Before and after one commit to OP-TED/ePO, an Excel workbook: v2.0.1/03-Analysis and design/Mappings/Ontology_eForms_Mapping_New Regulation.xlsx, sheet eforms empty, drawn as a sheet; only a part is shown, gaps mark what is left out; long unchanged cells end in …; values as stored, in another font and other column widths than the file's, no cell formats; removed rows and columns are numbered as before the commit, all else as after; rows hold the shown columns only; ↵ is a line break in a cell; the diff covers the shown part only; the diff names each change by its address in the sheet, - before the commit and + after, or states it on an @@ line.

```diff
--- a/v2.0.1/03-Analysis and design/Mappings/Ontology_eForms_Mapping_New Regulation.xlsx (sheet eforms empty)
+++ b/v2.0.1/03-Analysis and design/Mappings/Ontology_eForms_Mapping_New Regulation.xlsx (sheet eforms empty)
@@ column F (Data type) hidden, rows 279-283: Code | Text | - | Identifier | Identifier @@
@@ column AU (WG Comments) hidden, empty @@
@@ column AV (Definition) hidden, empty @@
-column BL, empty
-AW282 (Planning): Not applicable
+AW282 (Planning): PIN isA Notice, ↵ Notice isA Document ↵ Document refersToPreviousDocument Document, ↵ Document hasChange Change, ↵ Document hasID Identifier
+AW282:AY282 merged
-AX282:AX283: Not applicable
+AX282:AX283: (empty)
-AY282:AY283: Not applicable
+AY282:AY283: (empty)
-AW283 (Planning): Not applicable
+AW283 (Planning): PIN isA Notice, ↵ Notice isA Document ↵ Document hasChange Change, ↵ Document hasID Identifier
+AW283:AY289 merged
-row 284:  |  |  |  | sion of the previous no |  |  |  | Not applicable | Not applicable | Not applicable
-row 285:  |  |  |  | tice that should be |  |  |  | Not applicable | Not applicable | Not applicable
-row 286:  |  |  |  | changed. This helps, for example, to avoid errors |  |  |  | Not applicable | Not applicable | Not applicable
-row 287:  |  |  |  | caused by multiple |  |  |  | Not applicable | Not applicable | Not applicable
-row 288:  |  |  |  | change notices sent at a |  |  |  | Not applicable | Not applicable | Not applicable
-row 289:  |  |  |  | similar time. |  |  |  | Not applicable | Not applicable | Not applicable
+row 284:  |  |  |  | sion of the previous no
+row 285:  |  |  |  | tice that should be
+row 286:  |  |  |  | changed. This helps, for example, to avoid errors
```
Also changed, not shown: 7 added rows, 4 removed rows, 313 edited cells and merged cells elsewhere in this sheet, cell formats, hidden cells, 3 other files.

::::::

Retrieve each line from the records above where the word "sheet" occurs.

Problem solution:
Before and after one commit to OP-TED/ePO, an Excel workbook: v2.0.1/03-Analysis and design/Mappings/Ontology_eForms_Mapping_New Regulation.xlsx, sheet eforms empty, drawn as a sheet; only a part is shown, gaps mark what is left out; long unchanged cells end in …; values as stored, in another font and other column widths than the file's, no cell formats; removed rows and columns are numbered as before the commit, all else as after; rows hold the shown columns only; ↵ is a line break in a cell; the diff covers the shown part only; the diff names each change by its address in the sheet, - before the commit and + after, or states it on an @@ line.
--- a/v2.0.1/03-Analysis and design/Mappings/Ontology_eForms_Mapping_New Regulation.xlsx (sheet eforms empty)
+++ b/v2.0.1/03-Analysis and design/Mappings/Ontology_eForms_Mapping_New Regulation.xlsx (sheet eforms empty)
Also changed, not shown: 7 added rows, 4 removed rows, 313 edited cells and merged cells elsewhere in this sheet, cell formats, hidden cells, 3 other files.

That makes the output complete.